The study of acid rain has declined remarkably since the early 1980s, when it was viewed by many as the major environmental problem facing the northern hemisphere. This decline has led one writer to wonder, 'Whatever happened to acid rain?' (Pearce 1990). It certainly has not disappeared, but it is one environmental issue in which abatement programmes have met with some success. Sulphur dioxide levels continue to decline, the rain in many areas is measurably less acid than it was a decade ago, and the transboundary disputes which absorbed large amounts of time, energy and money in the 1980s, have been resolved. There are indications that lakes and forests are showing some signs of recovery in the most vulnerable areas of North America and Europe, although this is still a matter of some dispute.

Developments such as these have created the perception that the acid rain problem is being solved. Interest has declined, and the research funds available have been diverted to causes— such as ozone depletion and global warming— that now appear more relevant. Although acid rain is arguably a less serious problem than it once was, it has not been solved. It has changed in nature and geographical extent, however. In the developed nations, NOX is gradually making a larger contribution to acidity as levels of SO2 decline. In less developed areas, from eastern Europe to China and parts of the southern hemisphere, the full impact of acid rain may still be in the future, and the research activities currently winding down may have to be revived to deal with it.

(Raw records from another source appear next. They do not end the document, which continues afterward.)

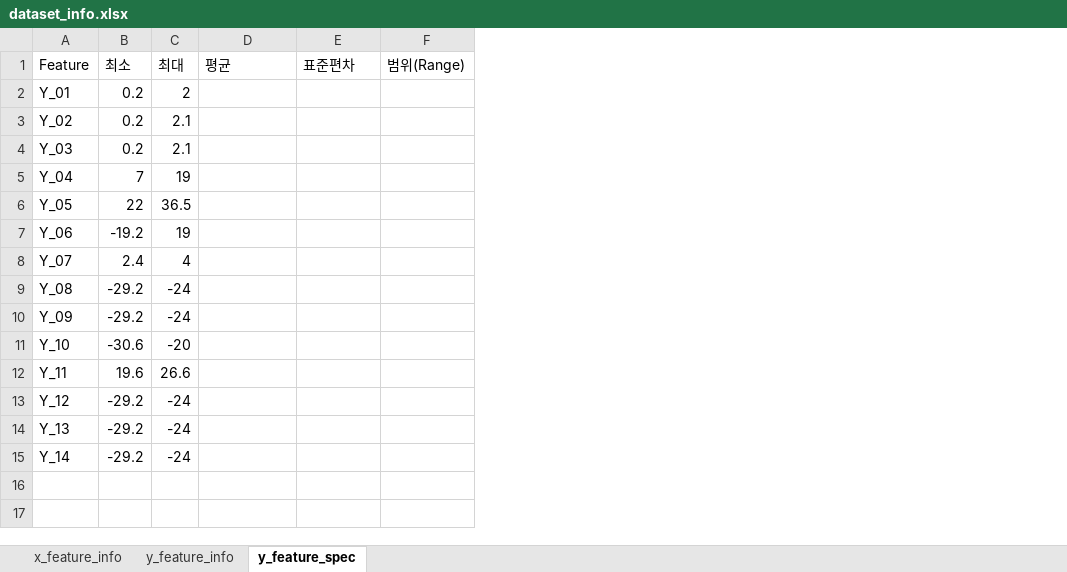
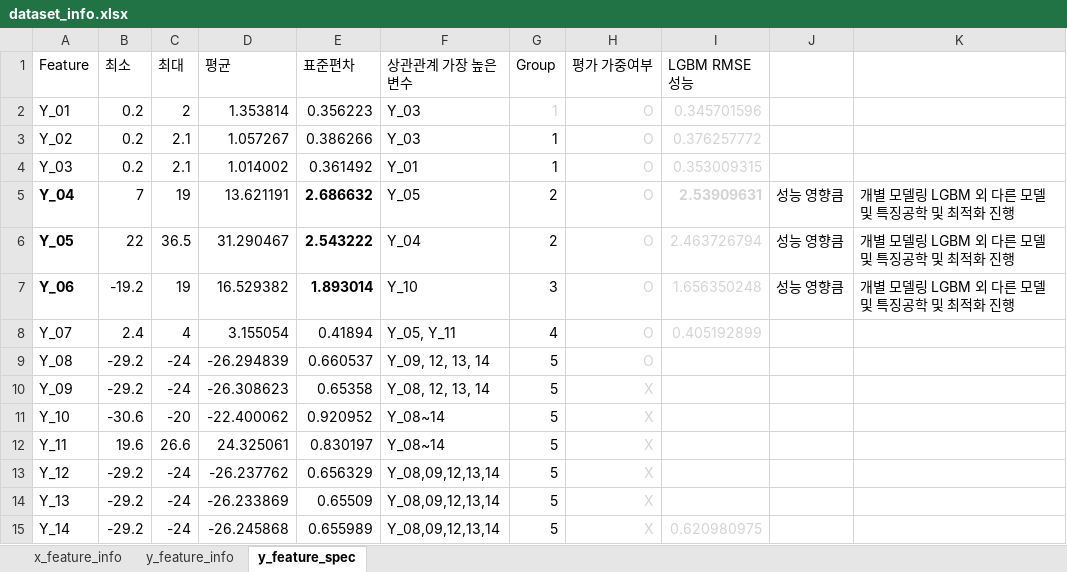
Before and after one commit to Hyunseo-BA/Dacon, an Excel workbook: open/meta/dataset_info.xlsx, sheet y_feature_spec, drawn as a sheet; values as stored, in another font and other column widths than the file's, no borders; removed rows and columns are numbered as before the commit, all else as after; the diff names each change by its address in the sheet, - before the commit and + after, or states it on an @@ line.

```diff
--- a/open/meta/dataset_info.xlsx (sheet y_feature_spec)
+++ b/open/meta/dataset_info.xlsx (sheet y_feature_spec)
-column F (범위(Range)), empty
+column F (상관관계 가장 높은 변수), rows 2-15: Y_03 | Y_03 | Y_01 | Y_05 | Y_04 | Y_10 | Y_05, Y_11 | Y_09, 12, 13, 14 | Y_08, 12, 13, 14 | Y_08~14 | Y_08~14 | Y_08,09,12,13,14 | Y_08,09,12,13,14 | Y_08,09,12,13,14
+column G (Group), rows 2-15: 1 | 1 | 1 | 2 | 2 | 3 | 4 | 5 | 5 | 5 | 5 | 5 | 5 | 5
+column H (평가 가중여부), rows 2-15: O | O | O | O | O | O | O | O | X | X | X | X | X | X
+column I (LGBM RMSE 성능), rows 2-15: 0.345701596 | 0.376257772 | 0.353009315 | 2.53909631 | 2.463726794 | 1.656350248 | 0.405192899 |  |  |  |  |  |  | 0.620980975
+column J, rows 5-7: all 성능 영향큼
+column K, rows 5-7: all 개별 모델링 LGBM 외 다른 모델 및 특징공학 및 최적화 진행
-D2 (평균): (empty)
+D2 (평균): 1.353814
-E2 (표준편차): (empty)
+E2 (표준편차): 0.356223
-D3 (평균): (empty)
+D3 (평균): 1.057267
-E3 (표준편차): (empty)
+E3 (표준편차): 0.386266
-D4 (평균): (empty)
+D4 (평균): 1.014002
-E4 (표준편차): (empty)
+E4 (표준편차): 0.361492
-A5:A7 bold: off
+A5:A7 bold: on
-D5 (평균): (empty)
+D5 (평균): 13.621191
-E5 (표준편차): (empty)
+E5 (표준편차): 2.686632
-D6 (평균): (empty)
+D6 (평균): 31.290467
-E6 (표준편차): (empty)
+E6 (표준편차): 2.543222
-D7 (평균): (empty)
+D7 (평균): 16.529382
-E7 (표준편차): (empty)
+E7 (표준편차): 1.893014
-D8 (평균): (empty)
+D8 (평균): 3.155054
-E8 (표준편차): (empty)
+E8 (표준편차): 0.41894
-D9 (평균): (empty)
+D9 (평균): -26.294839
-E9 (표준편차): (empty)
+E9 (표준편차): 0.660537
-D10 (평균): (empty)
+D10 (평균): -26.308623
-E10 (표준편차): (empty)
+E10 (표준편차): 0.65358
-D11 (평균): (empty)
+D11 (평균): -22.400062
-E11 (표준편차): (empty)
+E11 (표준편차): 0.920952
-D12 (평균): (empty)
+D12 (평균): 24.325061
-E12 (표준편차): (empty)
+E12 (표준편차): 0.830197
-D13 (평균): (empty)
+D13 (평균): -26.237762
-E13 (표준편차): (empty)
+E13 (표준편차): 0.656329
-D14 (평균): (empty)
+D14 (평균): -26.233869
-E14 (표준편차): (empty)
+E14 (표준편차): 0.65509
-D15 (평균): (empty)
+D15 (평균): -26.245868
-E15 (표준편차): (empty)
+E15 (표준편차): 0.655989
```
Also changed, not shown: sheet x_feature_info, 2 other files.
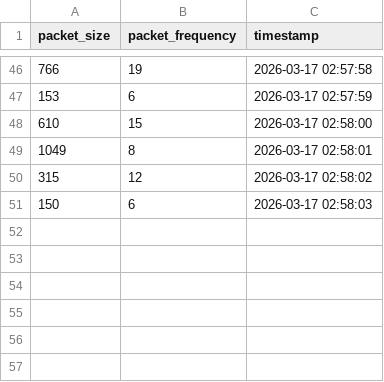
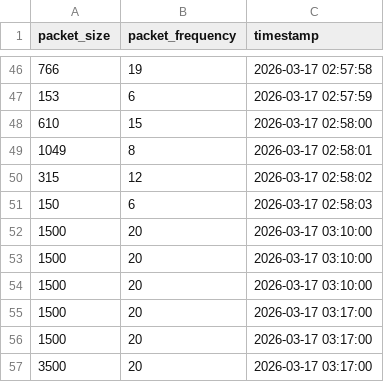
Before and after one commit to Jackrayallday/Vigil-IoT, a CSV file: frontend/Vulnerability_Scanning/packet_data.csv, drawn as a sheet; only a part is shown, gaps mark what is left out.

```diff
--- a/frontend/Vulnerability_Scanning/packet_data.csv
+++ b/frontend/Vulnerability_Scanning/packet_data.csv
@@ -51 +51,7 @@ packet_size,packet_frequency,timestamp
 150,6,2026-03-17 02:58:03
+1500, 20, 2026-03-17 03:10:00
+1500, 20, 2026-03-17 03:10:00
+1500, 20, 2026-03-17 03:10:00
+1500, 20, 2026-03-17 03:17:00
+1500, 20, 2026-03-17 03:17:00
+3500, 20, 2026-03-17 03:17:00
```
Also changed, not shown: 1 other file.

The Basic Survival Guide

The Basic Survival Guide

Disasters: Why No ones Really 100 Safe. This is common knowledgethat disaster is everywhere. Its in the streets, its inside your campuses, and it can even be found inside your home. The question is not whether we are safe because no one is really THAT secure anymore but whether we can do something to lessen the odds of ever becoming a victim.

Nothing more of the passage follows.